Mike Boone is making a strong impression in Vikings training camp as he fights for the team's No. 3 running back role. Find out why Boone brings a 'smooth' personality to Minnesota's backfield.
Updated: August 7, 2018, 1:35 p.m.
By: Daniel House
If you spend a few hours with Vikings running back Mike Boone, you’ll likely hear the smooth tones of a saxophone blasting through a speaker.
Boone, an undrafted free agent out of Cincinnati, often spends free time listening to his favorite artist, “Kenny G.” The relaxing tones of jazz music are something you wouldn’t expect a muscular, 5-foot-10, 205-pound running back to enjoy. For Boone, it’s one of his deep secrets.
“I like to listen to jazz music, a lot of people don’t know that,” Boone said. “[Kenny G] plays the saxophone – he’s pretty smooth.”
Boone translates the smooth persona of jazz music to the football field when he cuts back and explodes through an open rushing lane. Early in training camp, the young running back is making a strong impression as he fights for the No. 3 running back position.

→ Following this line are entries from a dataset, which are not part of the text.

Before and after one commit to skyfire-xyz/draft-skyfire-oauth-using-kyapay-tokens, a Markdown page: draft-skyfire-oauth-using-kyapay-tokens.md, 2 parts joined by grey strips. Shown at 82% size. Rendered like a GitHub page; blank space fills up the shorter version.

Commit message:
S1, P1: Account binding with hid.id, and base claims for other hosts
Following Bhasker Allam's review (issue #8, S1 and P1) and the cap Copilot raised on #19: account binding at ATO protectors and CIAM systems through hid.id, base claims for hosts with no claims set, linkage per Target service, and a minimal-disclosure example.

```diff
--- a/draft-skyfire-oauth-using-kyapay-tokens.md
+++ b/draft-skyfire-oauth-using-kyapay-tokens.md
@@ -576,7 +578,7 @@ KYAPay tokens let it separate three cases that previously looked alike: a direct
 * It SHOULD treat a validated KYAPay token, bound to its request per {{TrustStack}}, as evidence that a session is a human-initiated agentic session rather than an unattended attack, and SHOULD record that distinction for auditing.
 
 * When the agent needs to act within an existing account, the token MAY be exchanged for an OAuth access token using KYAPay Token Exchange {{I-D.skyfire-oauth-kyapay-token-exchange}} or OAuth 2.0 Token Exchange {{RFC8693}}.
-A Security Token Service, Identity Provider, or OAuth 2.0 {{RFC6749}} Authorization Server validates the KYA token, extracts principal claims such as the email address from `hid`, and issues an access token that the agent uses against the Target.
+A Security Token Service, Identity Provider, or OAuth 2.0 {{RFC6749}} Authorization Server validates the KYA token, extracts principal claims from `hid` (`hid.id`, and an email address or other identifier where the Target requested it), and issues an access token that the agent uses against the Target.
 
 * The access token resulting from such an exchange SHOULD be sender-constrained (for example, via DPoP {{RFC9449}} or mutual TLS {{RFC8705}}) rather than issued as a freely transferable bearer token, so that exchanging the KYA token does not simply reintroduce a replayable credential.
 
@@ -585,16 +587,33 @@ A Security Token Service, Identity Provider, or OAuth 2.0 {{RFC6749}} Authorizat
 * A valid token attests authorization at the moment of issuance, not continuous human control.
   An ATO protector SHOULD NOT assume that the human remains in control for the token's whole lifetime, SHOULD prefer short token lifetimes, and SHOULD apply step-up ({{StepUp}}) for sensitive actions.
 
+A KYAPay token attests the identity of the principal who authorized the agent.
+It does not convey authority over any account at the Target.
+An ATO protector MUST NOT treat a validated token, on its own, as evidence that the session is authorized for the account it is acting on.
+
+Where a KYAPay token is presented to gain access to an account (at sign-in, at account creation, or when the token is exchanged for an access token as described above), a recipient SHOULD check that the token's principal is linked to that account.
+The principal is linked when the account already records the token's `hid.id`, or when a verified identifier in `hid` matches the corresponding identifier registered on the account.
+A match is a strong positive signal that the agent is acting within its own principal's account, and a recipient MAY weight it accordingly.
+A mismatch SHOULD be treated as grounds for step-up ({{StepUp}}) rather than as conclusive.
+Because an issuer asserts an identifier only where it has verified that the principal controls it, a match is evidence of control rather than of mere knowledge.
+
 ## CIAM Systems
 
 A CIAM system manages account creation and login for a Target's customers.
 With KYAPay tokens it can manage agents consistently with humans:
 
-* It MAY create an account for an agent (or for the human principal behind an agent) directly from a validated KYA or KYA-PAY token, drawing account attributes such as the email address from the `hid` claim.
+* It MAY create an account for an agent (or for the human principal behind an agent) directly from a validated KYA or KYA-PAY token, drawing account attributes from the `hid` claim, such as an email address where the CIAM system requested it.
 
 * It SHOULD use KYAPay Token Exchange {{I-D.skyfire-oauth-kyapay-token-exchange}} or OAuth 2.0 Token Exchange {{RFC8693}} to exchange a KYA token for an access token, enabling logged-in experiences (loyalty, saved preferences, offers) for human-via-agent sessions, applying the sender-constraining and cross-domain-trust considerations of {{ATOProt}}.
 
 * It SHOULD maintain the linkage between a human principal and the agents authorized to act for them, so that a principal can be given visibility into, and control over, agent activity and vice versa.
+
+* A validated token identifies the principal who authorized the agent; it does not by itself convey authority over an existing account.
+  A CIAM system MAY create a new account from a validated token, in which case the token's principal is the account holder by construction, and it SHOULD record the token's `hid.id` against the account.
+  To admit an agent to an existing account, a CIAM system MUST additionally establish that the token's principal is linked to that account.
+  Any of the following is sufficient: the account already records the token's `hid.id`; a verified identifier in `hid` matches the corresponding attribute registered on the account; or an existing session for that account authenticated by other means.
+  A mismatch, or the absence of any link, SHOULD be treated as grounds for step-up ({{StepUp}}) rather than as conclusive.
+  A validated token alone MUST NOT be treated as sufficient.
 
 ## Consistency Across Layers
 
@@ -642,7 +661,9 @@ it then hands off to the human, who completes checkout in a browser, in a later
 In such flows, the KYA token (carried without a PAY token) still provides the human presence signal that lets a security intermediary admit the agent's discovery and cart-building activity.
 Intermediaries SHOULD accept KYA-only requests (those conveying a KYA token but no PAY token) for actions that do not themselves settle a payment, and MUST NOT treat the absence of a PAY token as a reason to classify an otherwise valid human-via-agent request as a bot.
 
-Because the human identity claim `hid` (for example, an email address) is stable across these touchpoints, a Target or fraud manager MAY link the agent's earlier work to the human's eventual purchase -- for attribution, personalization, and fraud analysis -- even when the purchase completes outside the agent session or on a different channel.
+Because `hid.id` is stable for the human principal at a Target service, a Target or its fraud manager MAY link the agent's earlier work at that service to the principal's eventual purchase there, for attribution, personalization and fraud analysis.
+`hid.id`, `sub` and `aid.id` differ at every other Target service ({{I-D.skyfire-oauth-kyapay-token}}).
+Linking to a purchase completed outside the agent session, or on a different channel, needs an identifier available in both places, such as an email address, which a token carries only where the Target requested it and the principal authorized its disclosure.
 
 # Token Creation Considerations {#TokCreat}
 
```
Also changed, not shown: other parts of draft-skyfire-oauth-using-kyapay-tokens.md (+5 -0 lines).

Following Jerick McKinnon’s departure in free agency, the door is open for Boone to claim a roster spot. In terms of athletic testing, the undrafted rookie has very similar metrics to McKinnon. A track star who finished third in the state of Florida in the triple jump, Boone’s athleticism jumps off the charts. It’s something that likely drew the Vikings’ scouting staff toward the Cincinnati running back.
Not only that, but Boone's versatility has separated him from many other running backs. Before arriving to training camp, Boone said he focused on maximizing his value on the field. Boone spent time studying the likes of David Johnson, LeSean McCoy and Devonta Freeman to learn tools of the trade he can apply to his own skill-set.
“Of course, you’ve got to be in the film room,” Boone said. “Pass protection – you always have to find a time to work on that. Just being explosive in-and-out of cuts and between the tackles being able to explode and stay vertical between the tackles. Catching passes, I always work on that.”
Being a strong pass catcher is something Boone made a specialty during his college career at Cincinnati. He was used in the screen game, lined up in the slot or targeted via swing passes. He snatched 65 career receptions for 596 yards through the air. Boone also played receiver at Baker County High School in Florida, which helped him become more natural as a pass catcher.
“[Being a receiver] helped me out a lot,” he said. “It made it way easier to be able to line up in the slot, catch the ball, running swing routes and all of the designed routes to the running back out of the backfield. It just makes me that much more comfortable doing it.”
Boone also spent extensive time improving in pass protection to keep the quarterback upright. It’s something Boone understands will be important when teams send pressure in third-and-long situations.
“Out here, if you can’t protect the quarterback, you can’t play, so that’s the No. 1 emphasis,” Boone said. “Protect the ball and protect the quarterback, so that’s what I try to focus on day in and day out.”
Throughout spring practices and training camp, it’s clear Boone has the potential to carve out a role because of his pure explosiveness and overall versatility. During Vikings training camp, offensive coordinator John DeFilippo and running backs coach Kennedy Polamalu are trying to unlock all of the potential within Mike Boone’s skill-set. Throughout the past few months, Boone is noticing how DeFilippo has placed players like him in favorable situations.
“Coach Flip is a great coach,” he said. “He’s dedicated and makes sure we know the offense and puts us in the best situation to showcase what we can do. I’m extremely grateful to be coached by him and Kennedy Polamalu.”
Boone is also taking advantage of the opportunity to work alongside high-caliber running back Dalvin Cook and veteran Latavius Murray. The duo has helped Boone adjust to the rigors associated with being an NFL running back. It’s helped the trio create a bond which extends beyond the playing field.
“[They tell me], just be you, be calm, you’ve been playing this game for as long as we can remember. It’s all we know,” Boone said. “Those guys taught me so many little hacks and tricks as far as from my footwork, pass protection, hitting the gaps. I’m extremely thankful for those guys -- they’re like big brothers to me.”
During the draft process, Boone slid off draft boards due to a lingering foot injury, which impacted his production. After posting 18 total touchdowns and 1,399 yards over his first two seasons, Boone’s statistical output was nearly cut in half. The early stages of his career were a small glimpse into the potential Boone can provide if he develops correctly and stays healthy. Now, the injuries are in the past as the running back transitions to the professional ranks.
“I did everything I can to recover my body and make sure those injuries don’t happen again,” he said. “It’s uphill from here.”
Boone’s focus has transitioned to chasing the No. 3 running back by putting together a strong training camp and preseason. His sights are set on claiming one of the final roster spots.
“[Earning a roster spot] is the goal,” Boone said. “It’s exactly what I thought it would be, a great competition and I’m just excited and blessed to be here.”